---------- RECORDS FOR THIS TASK ----------

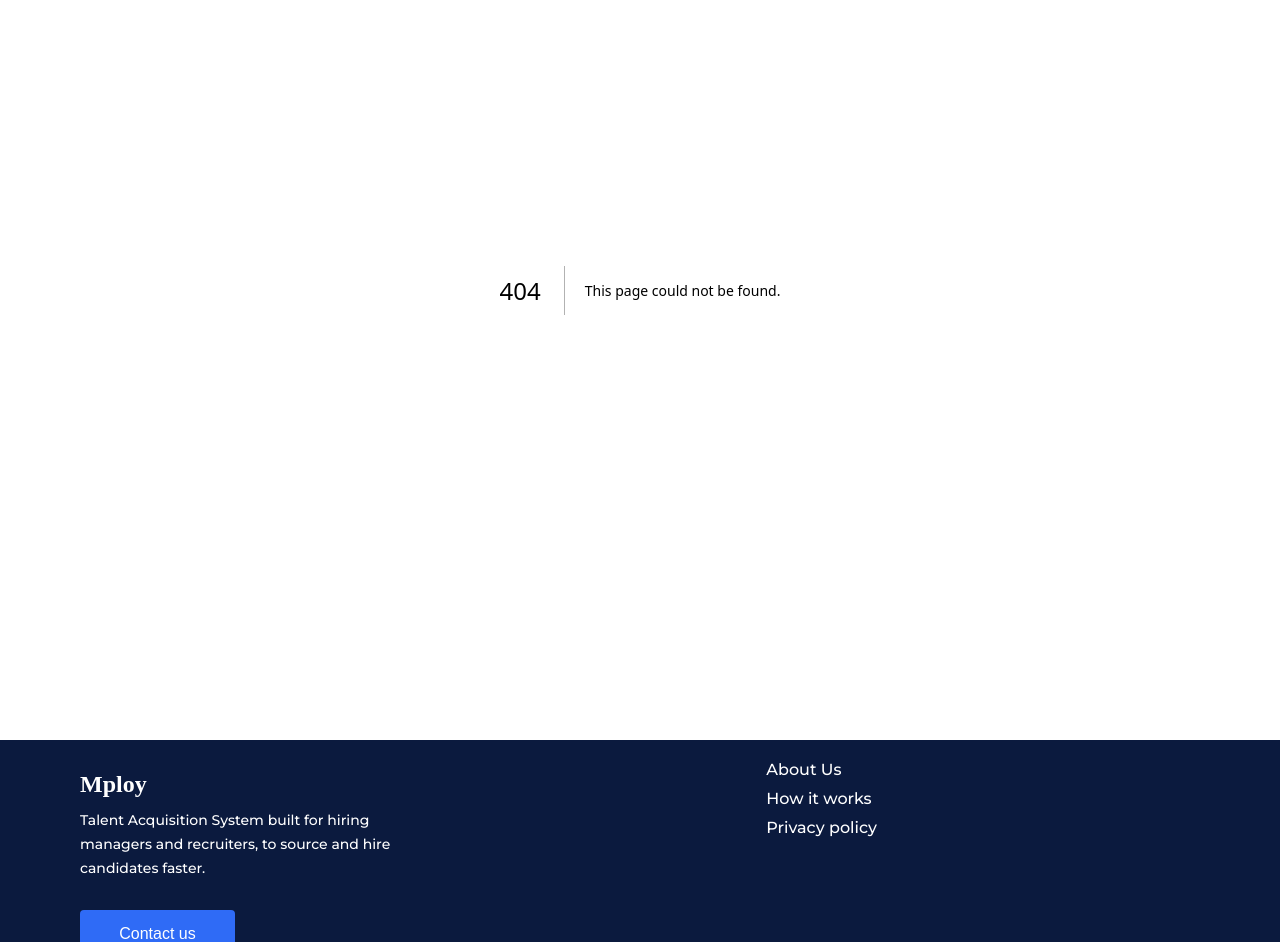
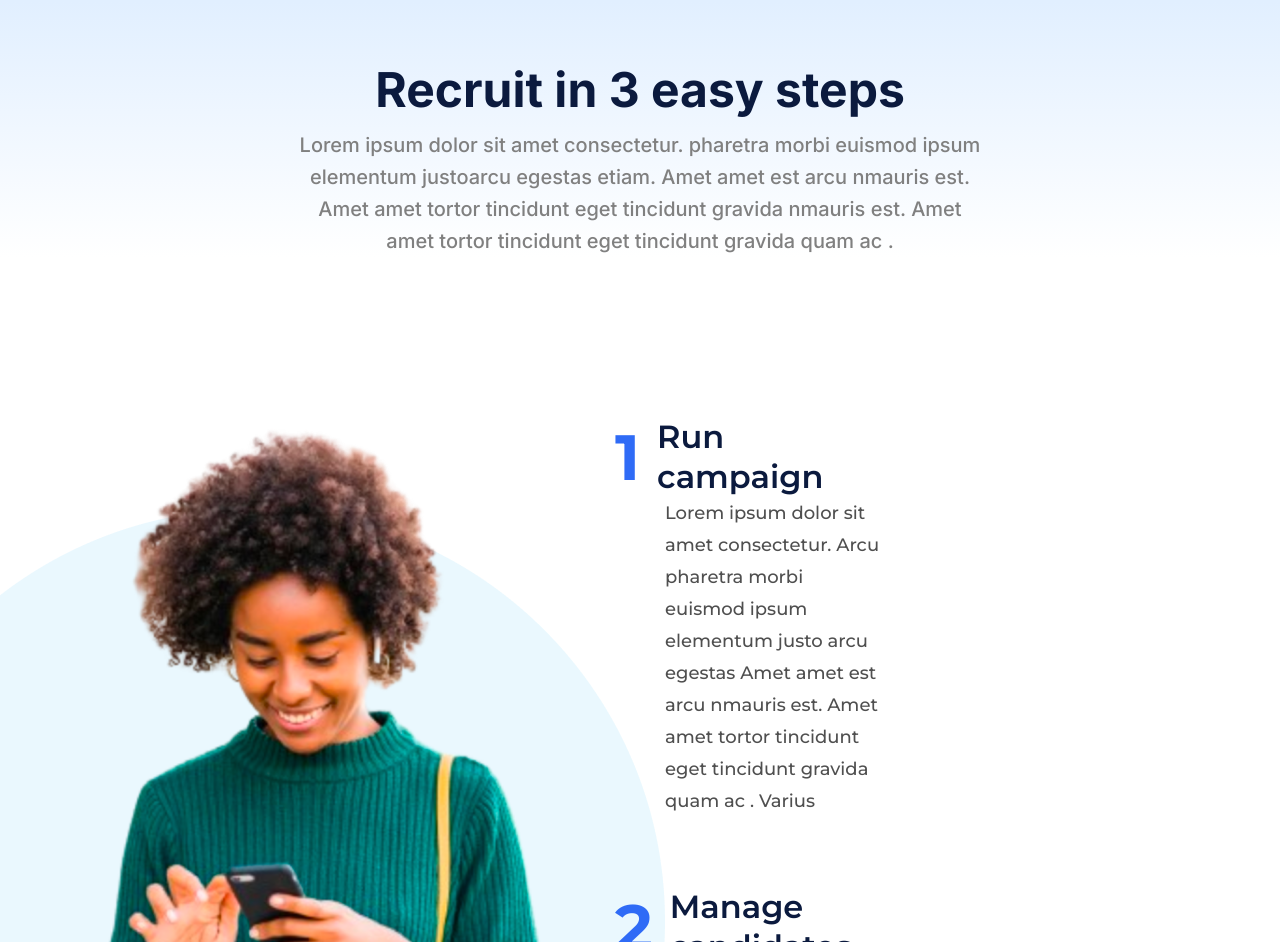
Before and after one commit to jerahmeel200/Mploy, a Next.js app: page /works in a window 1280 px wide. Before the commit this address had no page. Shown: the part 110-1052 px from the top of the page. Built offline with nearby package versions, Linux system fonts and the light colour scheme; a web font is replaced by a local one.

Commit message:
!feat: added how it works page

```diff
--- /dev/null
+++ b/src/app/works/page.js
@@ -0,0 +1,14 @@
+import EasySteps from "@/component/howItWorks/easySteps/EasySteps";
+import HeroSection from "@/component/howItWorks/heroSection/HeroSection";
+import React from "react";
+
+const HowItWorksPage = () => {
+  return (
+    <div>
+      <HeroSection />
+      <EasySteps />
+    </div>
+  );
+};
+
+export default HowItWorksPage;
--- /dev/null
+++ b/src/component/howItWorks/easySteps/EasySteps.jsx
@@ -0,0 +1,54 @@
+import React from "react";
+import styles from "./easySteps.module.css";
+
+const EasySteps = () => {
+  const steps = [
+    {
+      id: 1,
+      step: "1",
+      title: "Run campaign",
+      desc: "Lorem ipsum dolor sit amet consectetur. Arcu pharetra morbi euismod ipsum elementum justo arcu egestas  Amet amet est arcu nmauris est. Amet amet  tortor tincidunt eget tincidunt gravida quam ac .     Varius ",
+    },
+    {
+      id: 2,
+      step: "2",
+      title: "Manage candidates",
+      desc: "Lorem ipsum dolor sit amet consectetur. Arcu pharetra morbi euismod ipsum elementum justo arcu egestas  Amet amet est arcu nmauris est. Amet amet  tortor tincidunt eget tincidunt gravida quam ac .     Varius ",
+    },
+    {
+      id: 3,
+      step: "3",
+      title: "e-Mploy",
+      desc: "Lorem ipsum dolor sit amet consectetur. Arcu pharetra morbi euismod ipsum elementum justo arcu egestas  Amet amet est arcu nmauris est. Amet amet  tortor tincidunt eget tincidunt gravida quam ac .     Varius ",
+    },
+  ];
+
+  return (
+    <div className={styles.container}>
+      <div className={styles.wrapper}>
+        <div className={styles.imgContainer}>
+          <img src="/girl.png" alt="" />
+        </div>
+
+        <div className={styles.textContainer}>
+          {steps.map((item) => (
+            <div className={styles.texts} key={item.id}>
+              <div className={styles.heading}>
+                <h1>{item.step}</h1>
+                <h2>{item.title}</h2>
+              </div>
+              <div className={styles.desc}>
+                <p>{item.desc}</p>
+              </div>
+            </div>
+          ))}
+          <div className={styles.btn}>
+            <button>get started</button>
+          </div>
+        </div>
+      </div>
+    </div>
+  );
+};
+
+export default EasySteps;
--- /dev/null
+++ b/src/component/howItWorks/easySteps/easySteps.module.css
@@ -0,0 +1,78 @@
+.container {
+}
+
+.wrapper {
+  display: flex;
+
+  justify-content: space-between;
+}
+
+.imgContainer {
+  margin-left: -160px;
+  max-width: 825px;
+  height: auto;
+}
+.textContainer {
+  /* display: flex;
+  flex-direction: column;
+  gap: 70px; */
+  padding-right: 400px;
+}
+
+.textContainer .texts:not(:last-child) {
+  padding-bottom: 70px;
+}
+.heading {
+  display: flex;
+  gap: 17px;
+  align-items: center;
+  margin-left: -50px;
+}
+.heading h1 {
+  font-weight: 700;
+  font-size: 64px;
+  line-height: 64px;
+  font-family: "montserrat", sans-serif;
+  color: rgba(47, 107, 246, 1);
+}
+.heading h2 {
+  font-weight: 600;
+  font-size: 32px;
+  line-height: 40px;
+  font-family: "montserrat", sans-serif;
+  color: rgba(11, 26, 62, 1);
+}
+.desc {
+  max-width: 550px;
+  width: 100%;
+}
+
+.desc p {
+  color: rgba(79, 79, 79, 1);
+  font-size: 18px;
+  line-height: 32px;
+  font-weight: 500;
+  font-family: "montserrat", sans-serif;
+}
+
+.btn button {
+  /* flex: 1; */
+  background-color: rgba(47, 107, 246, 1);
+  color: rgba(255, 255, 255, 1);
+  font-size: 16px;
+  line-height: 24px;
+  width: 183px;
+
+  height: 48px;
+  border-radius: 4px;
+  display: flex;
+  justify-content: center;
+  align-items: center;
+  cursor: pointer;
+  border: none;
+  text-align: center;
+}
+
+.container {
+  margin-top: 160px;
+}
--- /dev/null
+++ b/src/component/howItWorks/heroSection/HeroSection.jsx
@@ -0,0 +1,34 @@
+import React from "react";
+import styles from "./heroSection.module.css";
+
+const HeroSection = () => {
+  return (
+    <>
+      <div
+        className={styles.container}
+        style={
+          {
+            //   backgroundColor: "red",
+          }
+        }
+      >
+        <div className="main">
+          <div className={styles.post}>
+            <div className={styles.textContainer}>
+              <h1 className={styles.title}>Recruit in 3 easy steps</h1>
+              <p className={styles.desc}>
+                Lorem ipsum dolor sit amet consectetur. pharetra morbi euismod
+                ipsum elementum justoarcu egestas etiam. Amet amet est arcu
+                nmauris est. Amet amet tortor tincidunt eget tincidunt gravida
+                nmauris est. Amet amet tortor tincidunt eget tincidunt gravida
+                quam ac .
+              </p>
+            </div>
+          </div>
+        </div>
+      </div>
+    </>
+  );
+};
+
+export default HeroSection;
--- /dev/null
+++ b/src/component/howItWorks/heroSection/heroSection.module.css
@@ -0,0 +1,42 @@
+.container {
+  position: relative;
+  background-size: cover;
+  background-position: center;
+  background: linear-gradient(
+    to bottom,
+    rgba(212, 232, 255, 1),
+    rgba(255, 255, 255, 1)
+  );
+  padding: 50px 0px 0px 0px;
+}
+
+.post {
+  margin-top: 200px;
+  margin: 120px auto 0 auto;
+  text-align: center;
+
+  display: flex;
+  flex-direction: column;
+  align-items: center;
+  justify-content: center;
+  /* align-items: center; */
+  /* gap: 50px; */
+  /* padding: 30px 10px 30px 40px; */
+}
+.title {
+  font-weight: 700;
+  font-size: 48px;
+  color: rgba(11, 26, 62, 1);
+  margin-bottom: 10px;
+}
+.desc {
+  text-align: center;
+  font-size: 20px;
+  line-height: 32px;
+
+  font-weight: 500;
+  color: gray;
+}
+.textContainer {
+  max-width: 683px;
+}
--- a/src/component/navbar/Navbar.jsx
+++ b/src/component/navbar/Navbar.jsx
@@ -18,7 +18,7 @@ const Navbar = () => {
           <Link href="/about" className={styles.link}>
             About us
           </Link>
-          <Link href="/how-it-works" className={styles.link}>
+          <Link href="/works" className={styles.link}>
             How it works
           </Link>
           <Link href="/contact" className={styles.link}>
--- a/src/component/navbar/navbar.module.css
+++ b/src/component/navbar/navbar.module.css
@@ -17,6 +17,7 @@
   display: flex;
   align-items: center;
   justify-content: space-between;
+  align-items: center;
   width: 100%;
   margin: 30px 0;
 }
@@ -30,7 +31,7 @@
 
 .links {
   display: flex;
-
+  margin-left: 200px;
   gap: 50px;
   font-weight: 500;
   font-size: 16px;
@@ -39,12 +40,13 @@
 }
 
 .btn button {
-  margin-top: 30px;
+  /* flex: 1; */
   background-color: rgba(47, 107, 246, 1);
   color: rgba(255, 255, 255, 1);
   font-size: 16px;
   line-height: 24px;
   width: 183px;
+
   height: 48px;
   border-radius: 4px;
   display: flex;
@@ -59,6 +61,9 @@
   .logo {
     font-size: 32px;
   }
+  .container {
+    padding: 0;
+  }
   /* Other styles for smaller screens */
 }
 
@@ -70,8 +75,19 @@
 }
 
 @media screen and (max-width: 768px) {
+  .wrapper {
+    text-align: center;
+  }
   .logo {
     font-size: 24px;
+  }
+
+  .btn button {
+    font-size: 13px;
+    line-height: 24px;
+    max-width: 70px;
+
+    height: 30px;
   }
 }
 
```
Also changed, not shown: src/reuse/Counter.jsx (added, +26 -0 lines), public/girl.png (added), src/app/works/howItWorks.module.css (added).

----------

§ **ACTIVITY**
Whenever a line in the entries above includes the word "width", pull that line out.

§ **RESULT OF THE EXERCISE**
+  max-width: 825px;
+  max-width: 550px;
+  width: 100%;
+  width: 183px;
+  max-width: 683px;
   width: 100%;
   width: 183px;
 @media screen and (max-width: 768px) {
+    max-width: 70px;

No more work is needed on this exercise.